There was more bad news on the injury front for Canada's alpine ski team Monday.
A sore back will force Erik Guay to miss this weekend's men's downhill in Wengen, Switzerland, while women's veteran Kelly VanderBeek is out for the season after needing more knee surgery.
"Going in for surgery any moment now," VanderBeek said in an email to The Canadian Press on Monday. "Wish me luck!"
VanderBeek's damaged knee prevented her from competing at last year's Vancouver Olympics.
Guay's back problems come at a time when the Canadian ski team is struggling for results and less than a month before the world championships in Garmisch-Partenkirchen, Germany.
The team has also battled other injuries. Francois Bourque (knee), Louis-Pierre Helie (concussion, knee) and Kelly McBroom (broken ankle) have all been sidelined. Robbie Dixon of Whistler, B.C., suffered a mild concussion in a fall at Bormio but is expected to race this weekend.
Guay, who has battled back issues in the past, first felt pain in Val Gardena, Italy, where he was third in a super-giant slalom race in December. He skipped a downhill in Bormio, Italy.
Patrick Riml, Alpine Canada's athletic director, said by resting Guay it's hoped the Mont-Tremblant, Que., native will be ready to race Kitzbuehel, Austria, in two weeks.
Wengen and Kitzbuehel are two of the most prestigious and famous races on the men's World Cup circuit.
"We have to do the right thing," Riml said in a telephone interview from Solden, Austria. "There are important races coming up.
"If you push it too much, or he goes back on snow too early, we don't want to jeopardize the rest of January, especially with the world championships. We are just making sure we are doing the right thing and getting him to the point he is pain free and strong."
VanderBeek first tore up her knee in December 2009 in downhill training at Val d'Isere, France. She returned to snow in late November but the knee wasn't responding properly.
"The knee was not progressing the way we all were hoping," said Riml. "They have to tighten her knee.
"There is too much shifting going on right now. There is no chance for her to be coming back in the 2010-2011 season."
On a positive note, John Kucera, who missed all last year with a broken leg, will begin training with the men's team in Europe this week. He hopes to be a forerunner at a women's downhill and super-G in Cortina d'Ampezzo, Italy, later this month.
"It's good to be back in that environment, raise that competitive level and start pushing the line a little bit and get ready for racing," said the Calgary native, who won the downhill race at the 2009 world championships.
Kucera attended a news conference in Calgary Monday where the men's ski team announced they'll wear "Support Our Troops" yellow-ribbon decals on their helmets.
If training goes well, Kucera could return for the downhill at Kvitfjell, Norway, in March.
"The whole goal is to come back in a position where I can have the best shot possible to regain top from and get going right away, instead of struggling through it," he said.
Canada's ski team has gotten off to a slow start this season.

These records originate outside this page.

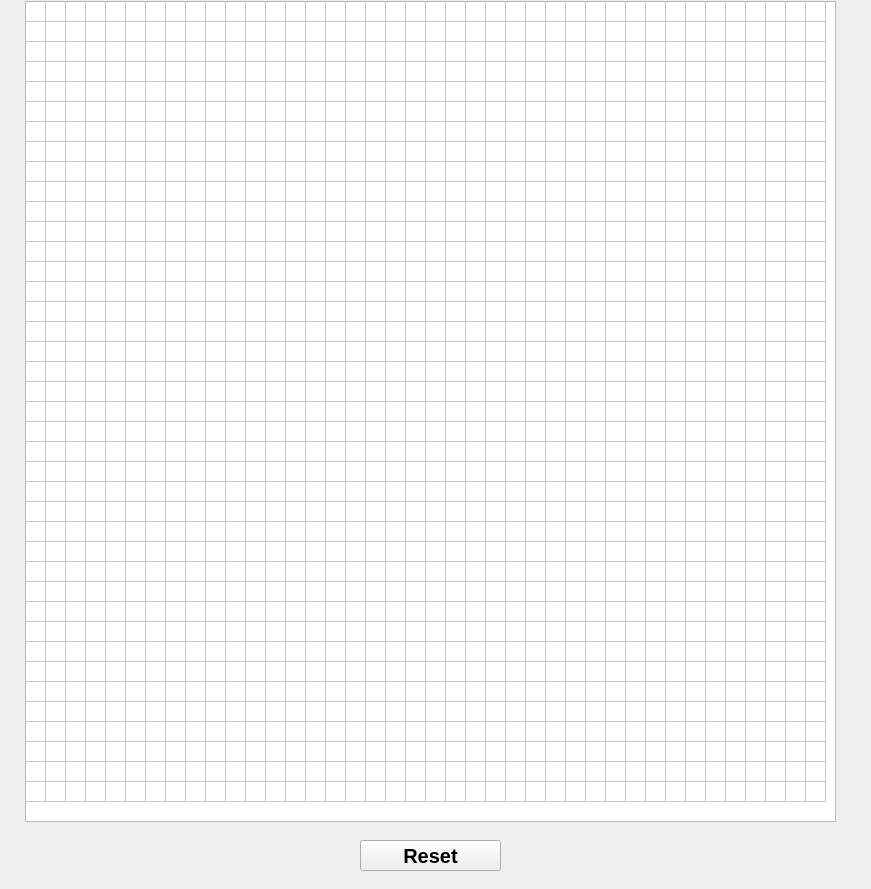
Above: Knights_Tour.ui from ugetko3d/Knights_Tour before the change. Below: the same form after it.
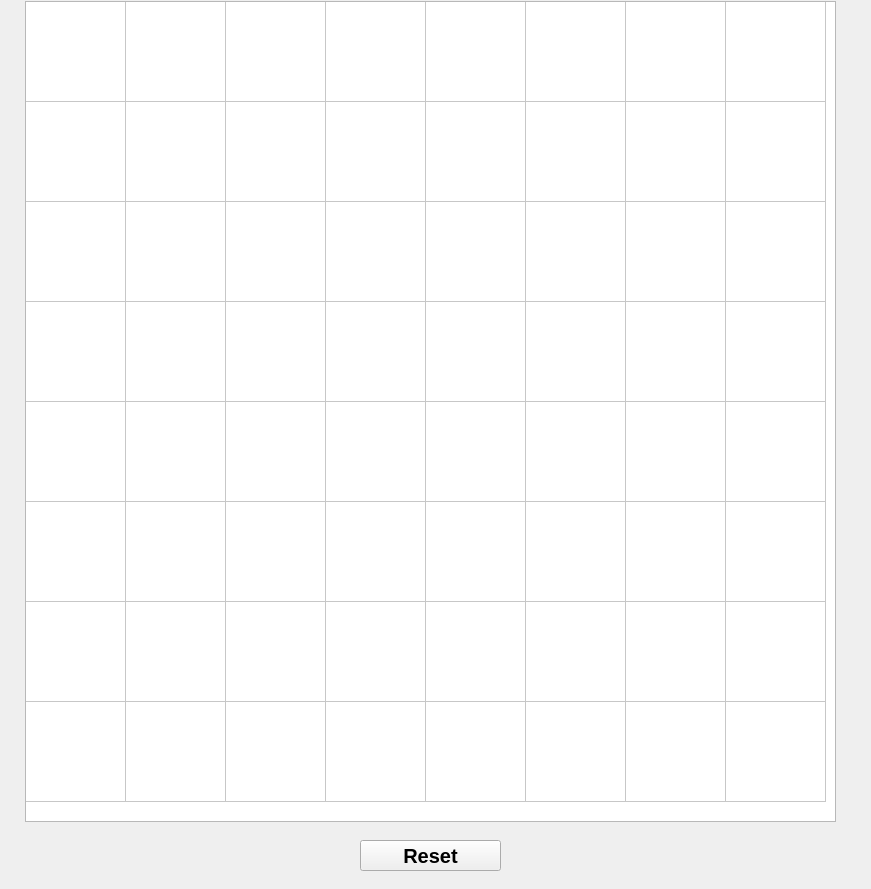
That is the form after the change.

```diff
--- a/Knights_Tour.ui
+++ b/Knights_Tour.ui
@@ -24,10 +24,10 @@
      </rect>
     </property>
     <property name="rowCount">
-     <number>40</number>
+     <number>8</number>
     </property>
     <property name="columnCount">
-     <number>40</number>
+     <number>8</number>
     </property>
     <attribute name="horizontalHeaderVisible">
      <bool>false</bool>
@@ -36,7 +36,7 @@
      <number>20</number>
     </attribute>
     <attribute name="horizontalHeaderDefaultSectionSize">
-     <number>20</number>
+     <number>100</number>
     </attribute>
     <attribute name="verticalHeaderVisible">
      <bool>false</bool>
@@ -45,7 +45,7 @@
      <number>20</number>
     </attribute>
     <attribute name="verticalHeaderDefaultSectionSize">
-     <number>20</number>
+     <number>100</number>
     </attribute>
     <row/>
     <row/>
@@ -55,70 +55,6 @@
     <row/>
     <row/>
     <row/>
-    <row/>
-    <row/>
-    <row/>
-    <row/>
-    <row/>
-    <row/>
-    <row/>
-    <row/>
-    <row/>
-    <row/>
-    <row/>
-    <row/>
-    <row/>
-    <row/>
-    <row/>
-    <row/>
-    <row/>
-    <row/>
-    <row/>
-    <row/>
-    <row/>
-    <row/>
-    <row/>
-    <row/>
-    <row/>
-    <row/>
-    <row/>
-    <row/>
-    <row/>
-    <row/>
-    <row/>
-    <row/>
-    <column/>
-    <column/>
-    <column/>
-    <column/>
-    <column/>
-    <column/>
-    <column/>
-    <column/>
-    <column/>
-    <column/>
-    <column/>
-    <column/>
-    <column/>
-    <column/>
-    <column/>
-    <column/>
-    <column/>
-    <column/>
-    <column/>
-    <column/>
-    <column/>
-    <column/>
-    <column/>
-    <column/>
-    <column/>
-    <column/>
-    <column/>
-    <column/>
-    <column/>
-    <column/>
-    <column/>
-    <column/>
     <column/>
     <column/>
     <column/>
```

Canadian skiers had eight podium results last year, including four victories. Guay won the Crystal Globe as the overall super-G champion.
Guay's third is the best finish so far.
"We were definitely expecting a little more," said Riml. "In general, the guys are skiing well. I think it's just a matter of time."
By this time last year Manuel Osborne-Paradis of Invermere, B.C., had won a super-G race in Lake Louise and the downhill in Val Gardena. He finished second in Wengen.
This year Osborne-Paradis has made the top-10 just once.
"When you look at the splits from all the races he's shown some incredible speeds every weekend in different sections," said Riml. "It's just a matter of time before he puts one together from top to bottom."
There have been some encouraging results and near misses from other team members.
Mike Janyk of Whistler finished fifth in a slalom race in Adelboden, Switzerland, over the weekend while his older sister Britt was ninth in a super-G at Zauchensee, Austria.
Marie-Michele Gagnon of Lac-Etchemin, Que., had a career-best fifth in a giant slalom at St. Moritz, Switzerland, earlier this year while Julien Cousineau of Lachute, Que., had three, top-six finishes in slalom races.
Max Gartner, Alpine Canada's president, said plenty of races remain.
"We want to win and that's the business we're in, to be at the top of the podium," Gartner said. "I wouldn't say we're out of it. We're in touch and hopefully we can come up with a couple of big finishes in the next six weeks."